My original idea was a quiet exit, entirely without fuss: out the door and back to Indiana. No explanations, no farewells, no summing up. But colleagues and friends objected: people might misunderstand, think I was leaving under duress or in a fit of pique. Since neither of these is the case--my fellow editors insist (at least for the record) that they would rather I stayed and I know I am quite without pique I had to reconsider. The reason for my hesitation to write about my departure from FT was simple. I had nothing out of the ordinary to say about it. Retirement announcements, I pointed out, are virtually always exercises in banality. "Well," my wife replied, "maybe it's an occasion for banality." (She was charitable enough not to suggest that I had met such occasions before.)
In simplest terms, I'm leaving because it feels like it's time to leave. I'm already a year past the standard retirement age, and I had never assumed I would work much beyond that. With this issue FT completes fourteen years of publication, and fourteen years seems to me a long enough tenure as Editor. I'm not exhausted, but meeting the endless deadlines has become more and more tedious. Better to go before it becomes truly onerous.
There are also signs of ideological malaise. FT is a journal of opinion, and its editors are necessarily involved in the inevitable conflicts of ideas that mark any democratic society's deliberations over how it should arrange its affairs. America is engaged in an ongoing and intense battle of beliefs, and FT stands, broadly speaking, with the cause of cultural conservatism and theological orthodoxy. Those on our side of the barricades are what Peter Steinfels has labeled "counterintellectuals," people who operate in the intellectual world but who do not share the sense of alienation from the dominant values and beliefs of the middle-American majority that is prevalent in that world. My problem is that, while I am happy to be identified as a counterintellectual and am as fully persuaded an adversary of the adversary culture as I have ever been, my enthusiasm for waging the culture war has gradually declined.

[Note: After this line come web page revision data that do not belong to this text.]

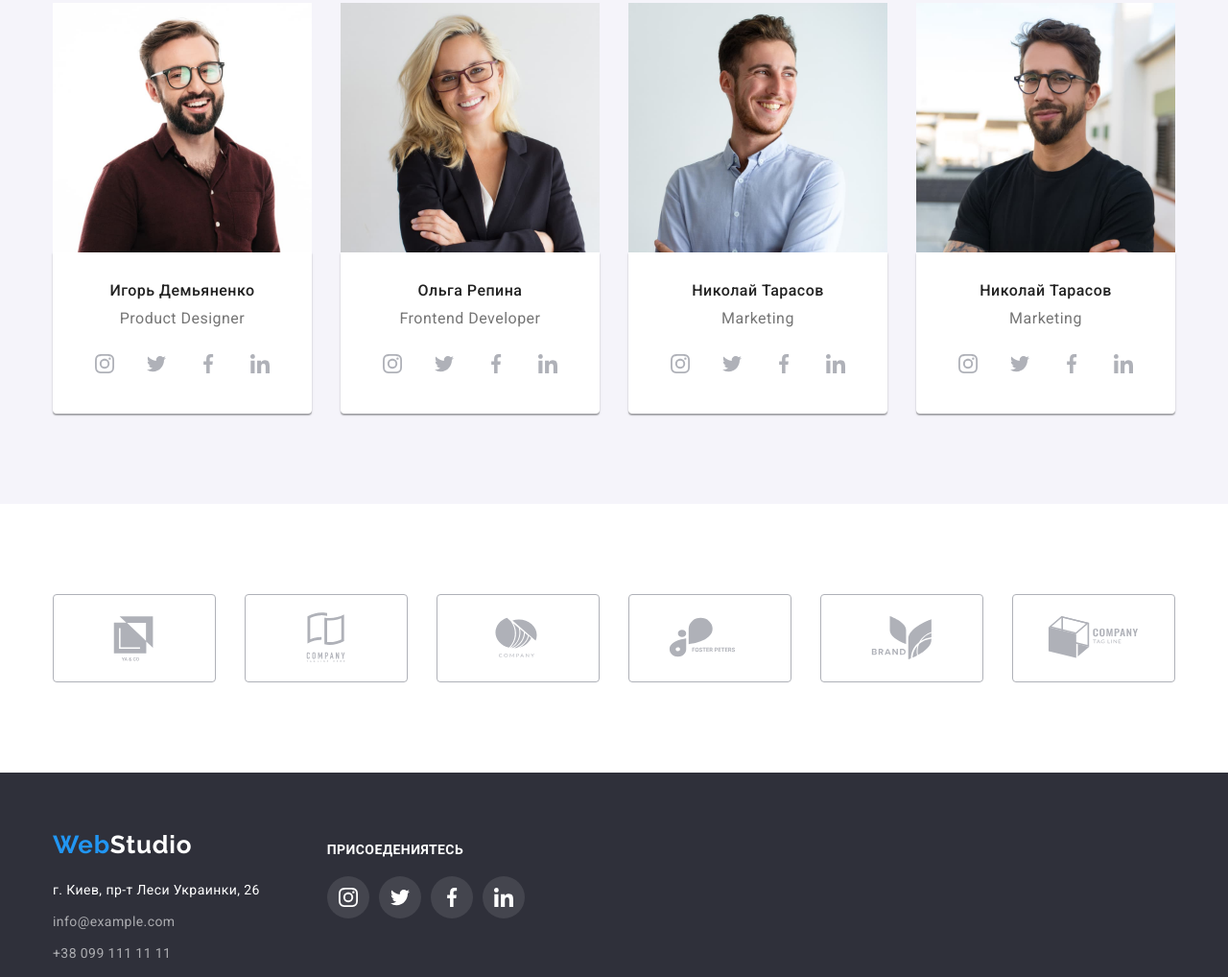
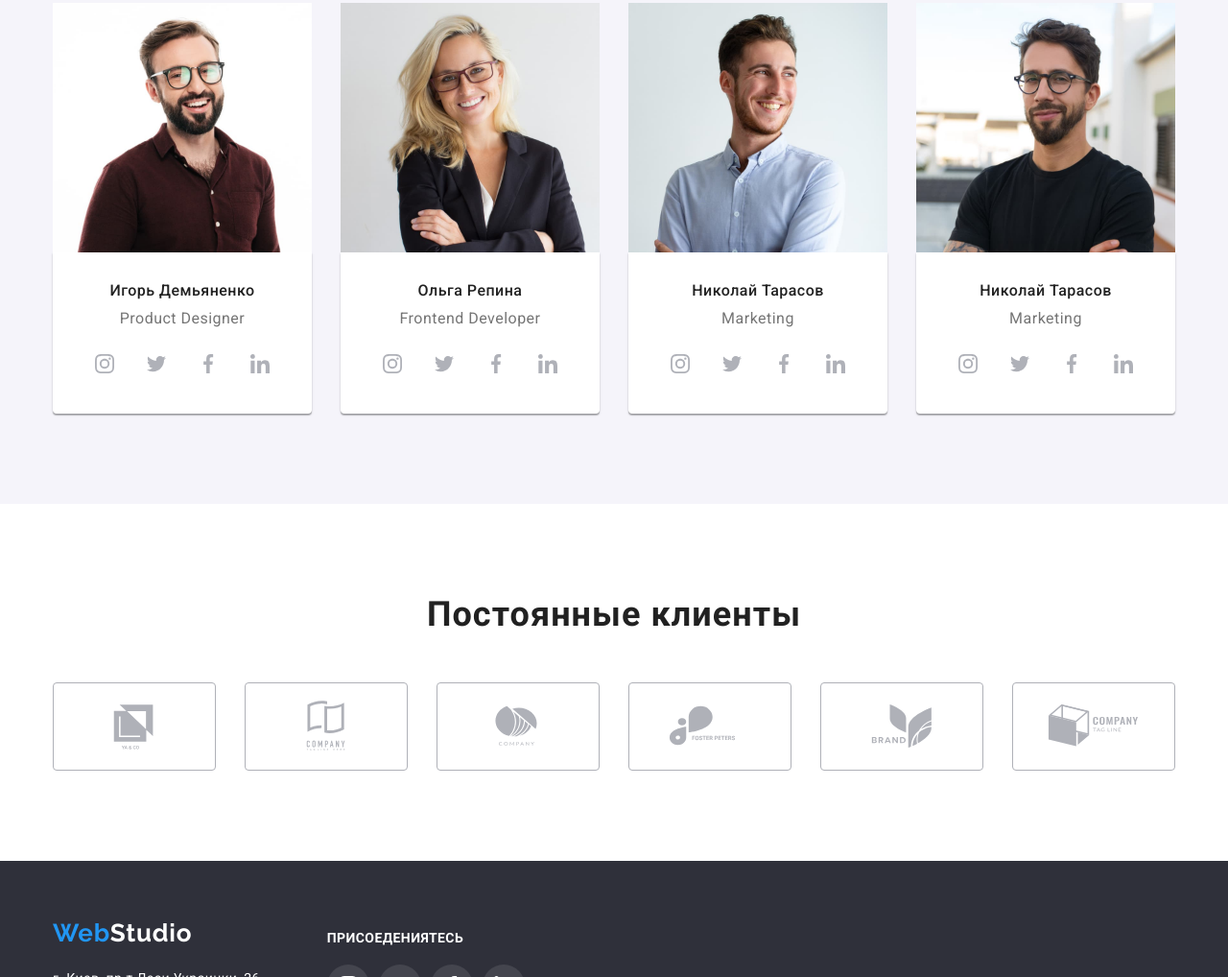
Before and after one commit to Pr3p0d/goit-markup-hw-04, a plain HTML site: page index.html in a window 1280 px wide. Shown: the part 1782-2800 px from the top of the page at 96% size. Drawn offline with nearby package versions, Linux system fonts and the light colour scheme.

Commit message:
made homework

```diff
--- a/css/styles.css
+++ b/css/styles.css
@@ -380,6 +380,15 @@ margin-right: 93px;
 
 
 /* clients */
+.clients-subtitle{
+    margin-bottom: 50px;
+    font-size: 36px;
+    line-height: 1.17;
+    text-align: center;
+    letter-spacing: 0.03em;
+    color: var(--title-text-color);
+}
+
 
 
 .clients-list {
--- a/index.html
+++ b/index.html
@@ -49,12 +49,14 @@
               <a class="contact-link link" href="mailto:info@devstudio.com" lang="en"
                 ><svg class="contact-logo" width="16" height="12">
                   <use href="./images/symbol-defs.svg#icon-envelope">
+                  </use>
                   </svg>info@devstudio.com</a>
             </li>
             <li class="contact-items">
               <a class="contact-link link" href="tel:+380961111111">
                 <svg class="contact-logo" width="10" height="16">
                 <use href="./images/symbol-defs.svg#icon-smartphone">
+                </use>
                 </svg>+38 096 111 11 11</a>
             </li>
           </ul>
@@ -76,6 +78,7 @@
               <div class="quality-icon">
                 <svg class="quality-logo" width="70" height="70">
                 <use href="./images/symbol-defs.svg#icon-antenna">
+                </use>
                 </svg>
               </div>
               <h3 class="quality-title">Внимание к деталям</h3>
@@ -87,6 +90,7 @@
               <div class="quality-icon">
                 <svg class="quality-logo" width="70" height="70">
                 <use href="./images/symbol-defs.svg#icon-clock">
+                </use>
                 </svg>
               </div>
               <h3 class="quality-title">Пунктуальность</h3>
@@ -98,6 +102,7 @@
               <div class="quality-icon">
                 <svg class="quality-logo" width="70" height="70">
                 <use href="./images/symbol-defs.svg#icon-diagram">
+                </use>
                 </svg>
               </div>
               <h3 class="quality-title">Планирование</h3>
@@ -109,6 +114,7 @@
               <div class="quality-icon">
                 <svg class="quality-logo" width="70" height="70">
                 <use href="./images/symbol-defs.svg#icon-astronaut">
+                </use>
                 </svg>
               </div>
               <h3 class="quality-title">Современные технологии</h3>
@@ -149,24 +155,28 @@
                     <a href="#" class="team-link" >
                      <svg class="clients-social" width="20" height="20">
                        <use href="./images/symbol-defs.svg#icon-instagram">
+                       </use>
                        </svg>
                     </a>
                  <li class="team-social-item">
                    <a href="#" class="team-link" >
                     <svg class="clients-social" width="20" height="20">
                      <use href="./images/symbol-defs.svg#icon-twitter">
+                      </use>
                      </svg>
                    </a>
                  <li class="team-social-item">
                   <a href="#" class="team-link" >
                     <svg class="clients-social" width="20" height="20">
                       <use href="./images/symbol-defs.svg#icon-facebook">
+                        </use>
                       </svg>
                    </a>
                 <li class="team-social-item">
                   <a href="#" class="team-link" >
                     <svg class="clients-social" width="20" height="20">
                      <use href="./images/symbol-defs.svg#icon-linkedin">
+                      </use>
                      </svg>
                   </a>
                 </ul>
@@ -182,24 +192,28 @@
                     <a href="#" class="team-link" >
                      <svg class="clients-social" width="20" height="20">
                        <use href="./images/symbol-defs.svg#icon-instagram">
+                        </use>
                        </svg>
                     </a>
                  <li class="team-social-item">
                    <a href="#" class="team-link" >
                     <svg class="clients-social" width="20" height="20">
                      <use href="./images/symbol-defs.svg#icon-twitter">
+                      </use>
                      </svg>
                    </a>
                  <li class="team-social-item">
                   <a href="#" class="team-link" >
                     <svg class="clients-social" width="20" height="20">
                       <use href="./images/symbol-defs.svg#icon-facebook">
+                        </use>
                       </svg>
                    </a>
                 <li class="team-social-item">
                   <a href="#" class="team-link" >
                     <svg class="clients-social" width="20" height="20">
                      <use href="./images/symbol-defs.svg#icon-linkedin">
+                      </use>
                      </svg>
                   </a>
                 </ul>
@@ -215,24 +229,28 @@
                     <a href="#" class="team-link" >
                      <svg class="clients-social" width="20" height="20">
                        <use href="./images/symbol-defs.svg#icon-instagram">
+                        </use>
                        </svg>
                     </a>
                  <li class="team-social-item">
                    <a href="#" class="team-link" >
                     <svg class="clients-social" width="20" height="20">
                      <use href="./images/symbol-defs.svg#icon-twitter">
+                      </use>
                      </svg>
                    </a>
                  <li class="team-social-item">
                   <a href="#" class="team-link" >
                     <svg class="clients-social" width="20" height="20">
                       <use href="./images/symbol-defs.svg#icon-facebook">
+                        </use>
                       </svg>
                    </a>
                 <li class="team-social-item">
                   <a href="#" class="team-link" >
                     <svg class="clients-social" width="20" height="20">
                      <use href="./images/symbol-defs.svg#icon-linkedin">
+                      </use>
                      </svg>
                   </a>
                 </ul>
@@ -248,24 +266,28 @@
                     <a href="#" class="team-link" >
                      <svg class="clients-social" width="20" height="20">
                        <use href="./images/symbol-defs.svg#icon-instagram">
+                        </use>
                        </svg>
                     </a>
                  <li class="team-social-item">
                    <a href="#" class="team-link" >
                     <svg class="clients-social" width="20" height="20">
                      <use href="./images/symbol-defs.svg#icon-twitter">
+                      </use>
                      </svg>
                    </a>
                  <li class="team-social-item">
                   <a href="#" class="team-link" >
                     <svg class="clients-social" width="20" height="20">
                       <use href="./images/symbol-defs.svg#icon-facebook">
+                        </use>
                       </svg>
                    </a>
                 <li class="team-social-item">
                   <a href="#" class="team-link" >
                     <svg class="clients-social" width="20" height="20">
                      <use href="./images/symbol-defs.svg#icon-linkedin">
+                      </use>
                      </svg>
                   </a>
                 </ul>
@@ -276,11 +298,13 @@
       </section>
       <section class="clients section">
         <div class="container">
+          <h2 class="clients-subtitle">Постоянные клиенты</h2>
         <ul class="clients-list list">
           <li class="clients-item">
            <a href="#" class="clients-link" >
             <svg class="clients-logo" width="106" height="60">
               <use href="./images/symbol-defs.svg#icon-Logoya-co">
+                </use>
               </svg>
            </a>
            </li>
@@ -288,6 +312,7 @@
             <a href="#" class="clients-link" >
              <svg class="clients-logo" width="106" height="60">
                <use href="./images/symbol-defs.svg#icon-Logotaglin">
+                </use>
                </svg>
             </a>
             </li>
@@ -295,6 +320,7 @@
               <a href="#" class="clients-link" >
                <svg class="clients-logo" width="106" height="60">
                  <use href="./images/symbol-defs.svg#icon-Logocompany">
+                  </use>
                  </svg>
               </a>
               </li>
@@ -302,6 +328,7 @@
                 <a href="#" class="clients-link" >
                  <svg class="clients-logo" width="106" height="60">
                    <use href="./images/symbol-defs.svg#icon-Logofoster">
+                    </use>
                    </svg>
                 </a>
                 </li>
@@ -309,6 +336,7 @@
                   <a href="#" class="clients-link" >
                    <svg class="clients-logo" width="106" height="60">
                      <use href="./images/symbol-defs.svg#icon-Logobrand">
+                      </use>
                      </svg>
                   </a>
                   </li>
@@ -316,6 +344,7 @@
                     <a href="#" class="clients-link" >
                      <svg class="clients-logo" width="106" height="60">
                        <use href="./images/symbol-defs.svg#icon-Logotagline">
+                        </use>
                        </svg>
                     </a>
                     </li>
@@ -358,25 +387,30 @@
           <a href="#" class="footer-logo-link">
             <svg class="footer-logo-social" width="20" height="20">
               <use href="./images/symbol-defs.svg#icon-instagram">
+                </use>
+
               </svg>
            </a>
         <li class="footer-social-item ">
           <a href="#" class="footer-logo-link">
            <svg class="footer-logo-social" width="20" height="20">
             <use href="./images/symbol-defs.svg#icon-twitter">
+            </use>
             </svg>
           </a>
         <li class="footer-social-item">
          <a href="#" class="footer-logo-link">
            <svg class="footer-logo-social" width="20" height="20">
              <use href="./images/symbol-defs.svg#icon-facebook">
+            </use>
              </svg>
           </a>
        <li class="footer-social-item">
          <a href="#" class="footer-logo-link" >
            <svg class="footer-logo-social" width="20" height="20">
             <use href="./images/symbol-defs.svg#icon-linkedin">
-            </svg>
+              </use>
+              </svg>
          </a>
       </ul>
         </div>
```
Also changed, not shown: portfolio.html (+6 -0 lines).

A few years back I stopped writing my regular column. I had said what I wanted to say about what seemed to me the most important issues of American politics and culture and, not wishing to repeat myself, was finding it increasingly difficult to find subjects on which to write. The column had become more a journalistic chore than an...